"Still Alice" is a beautifully written, heartbreaking novel about the devastating affect Alzheimer's has on its victims and their families. Author Lisa Genova's choice of Alice - young, in shape, and intelligent (she's a Psychiatry Professor at Harvard) - shows that Alzheimer's can strike anyone, not just the elderly. The book is written from Alice's viewpoint, but Genova does a good job of showing the affect of Alzheimer's not only on Alice, but how her family (John, and their children - Anna, Tom, and Lydia) struggle with the changes in Alice. Genova does an excellent job of describing what is going on in Alice's head as the dementia increases. In fact, Genova does such a good job that I sometimes forgot the book was fiction and not about a real person.
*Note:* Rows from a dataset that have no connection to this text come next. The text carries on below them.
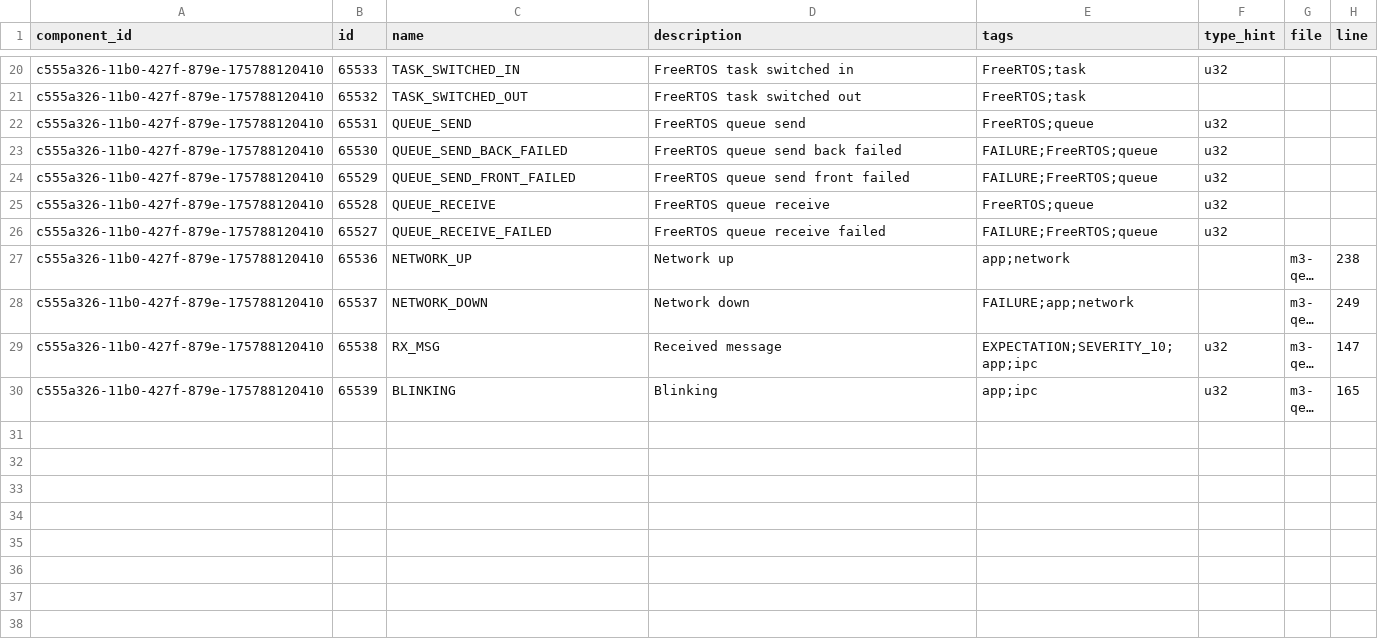
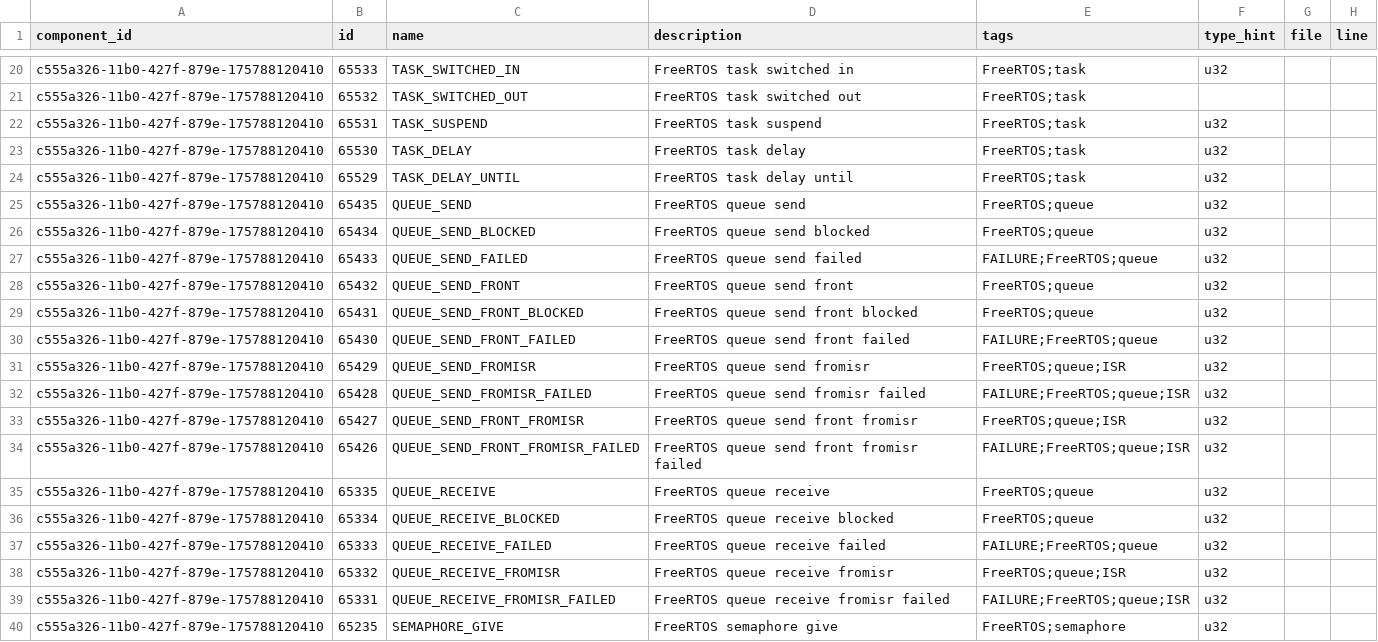
Before and after one commit to auxoncorp/modality-freertos, a CSV file: examples/m3-qemu/modality-component/events.csv, drawn as a sheet; only a part is shown, gaps mark what is left out; the shorter side is filled out with more unchanged rows; long unchanged cells end in …; the diff covers the shown part only.

```diff
--- a/examples/m3-qemu/modality-component/events.csv
+++ b/examples/m3-qemu/modality-component/events.csv
@@ -21,6 +21,20 @@ c555a326-11b0-427f-879e-175788120410,65533,TASK_SWITCHED_IN,FreeRTOS task switch
 c555a326-11b0-427f-879e-175788120410,65532,TASK_SWITCHED_OUT,FreeRTOS task switched out,FreeRTOS;task,,,
-c555a326-11b0-427f-879e-175788120410,65531,QUEUE_SEND,FreeRTOS queue send,FreeRTOS;queue,u32,,
-c555a326-11b0-427f-879e-175788120410,65530,QUEUE_SEND_BACK_FAILED,FreeRTOS queue send back failed,FAILURE;FreeRTOS;queue,u32,,
-c555a326-11b0-427f-879e-175788120410,65529,QUEUE_SEND_FRONT_FAILED,FreeRTOS queue send front failed,FAILURE;FreeRTOS;queue,u32,,
-c555a326-11b0-427f-879e-175788120410,65528,QUEUE_RECEIVE,FreeRTOS queue receive,FreeRTOS;queue,u32,,
-c555a326-11b0-427f-879e-175788120410,65527,QUEUE_RECEIVE_FAILED,FreeRTOS queue receive failed,FAILURE;FreeRTOS;queue,u32,,
+c555a326-11b0-427f-879e-175788120410,65531,TASK_SUSPEND,FreeRTOS task suspend,FreeRTOS;task,u32,,
+c555a326-11b0-427f-879e-175788120410,65530,TASK_DELAY,FreeRTOS task delay,FreeRTOS;task,u32,,
+c555a326-11b0-427f-879e-175788120410,65529,TASK_DELAY_UNTIL,FreeRTOS task delay until,FreeRTOS;task,u32,,
+c555a326-11b0-427f-879e-175788120410,65435,QUEUE_SEND,FreeRTOS queue send,FreeRTOS;queue,u32,,
+c555a326-11b0-427f-879e-175788120410,65434,QUEUE_SEND_BLOCKED,FreeRTOS queue send blocked,FreeRTOS;queue,u32,,
+c555a326-11b0-427f-879e-175788120410,65433,QUEUE_SEND_FAILED,FreeRTOS queue send failed,FAILURE;FreeRTOS;queue,u32,,
+c555a326-11b0-427f-879e-175788120410,65432,QUEUE_SEND_FRONT,FreeRTOS queue send front,FreeRTOS;queue,u32,,
+c555a326-11b0-427f-879e-175788120410,65431,QUEUE_SEND_FRONT_BLOCKED,FreeRTOS queue send front blocked,FreeRTOS;queue,u32,,
+c555a326-11b0-427f-879e-175788120410,65430,QUEUE_SEND_FRONT_FAILED,FreeRTOS queue send front failed,FAILURE;FreeRTOS;queue,u32,,
+c555a326-11b0-427f-879e-175788120410,65429,QUEUE_SEND_FROMISR,FreeRTOS queue send fromisr,FreeRTOS;queue;ISR,u32,,
+c555a326-11b0-427f-879e-175788120410,65428,QUEUE_SEND_FROMISR_FAILED,FreeRTOS queue send fromisr failed,FAILURE;FreeRTOS;queue;ISR,u32,,
+c555a326-11b0-427f-879e-175788120410,65427,QUEUE_SEND_FRONT_FROMISR,FreeRTOS queue send front fromisr,FreeRTOS;queue;ISR,u32,,
+c555a326-11b0-427f-879e-175788120410,65426,QUEUE_SEND_FRONT_FROMISR_FAILED,FreeRTOS queue send front fromisr failed,FAILURE;FreeRTOS;queue;ISR,u32,,
+c555a326-11b0-427f-879e-175788120410,65335,QUEUE_RECEIVE,FreeRTOS queue receive,FreeRTOS;queue,u32,,
+c555a326-11b0-427f-879e-175788120410,65334,QUEUE_RECEIVE_BLOCKED,FreeRTOS queue receive blocked,FreeRTOS;queue,u32,,
+c555a326-11b0-427f-879e-175788120410,65333,QUEUE_RECEIVE_FAILED,FreeRTOS queue receive failed,FAILURE;FreeRTOS;queue,u32,,
+c555a326-11b0-427f-879e-175788120410,65332,QUEUE_RECEIVE_FROMISR,FreeRTOS queue receive fromisr,FreeRTOS;queue;ISR,u32,,
+c555a326-11b0-427f-879e-175788120410,65331,QUEUE_RECEIVE_FROMISR_FAILED,FreeRTOS queue receive fromisr failed,FAILURE;FreeRTOS;queue;ISR,u32,,
+c555a326-11b0-427f-879e-175788120410,65235,SEMAPHORE_GIVE,FreeRTOS semaphore give,FreeRTOS;semaphore,u32,,
```
Also changed, not shown: 15 added rows elsewhere in this file, 5 other files.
"Still Alice" takes place over a relatively short period of time (September 2002 to September 2005) and it is frightening how fast the Alzheimer's takes over Alice. Genova skillfully captures the bewilderment Alice feels and there are some moments in the book that are very moving - especially a moment involving a black rug and a moment involving a message a healthier Alice left for a sicker Alice. The reaction of Alice's family as they deal not only with her having Alzheimer's but the fact that her children may inherit the disease is very realistic. Inevitably, of course, life goes on and Genova expertly shows Alice's family as they move on with their lives, even if readers won't always agree with their actions. If I have any quibble with the book, it's that it is one chapter too long - the second to last chapter ended on a poignant note and I think Genova should have stopped the book there.

"Still Alice" is a moving tale about the devastating affect Alzheimer's can have on a family. (A portion of the sale of each novel will go to the Alzheimer's Association.)

Disclosure of Material Connection: I received this book for free. I was not required to write a positive review. The opinions I have expressed are my own. I am disclosing this in accordance with the Federal Trade Commission's 16 CFR, Part 255: "Guides Concerning the Use of Endorsements and Testimonials in Advertising."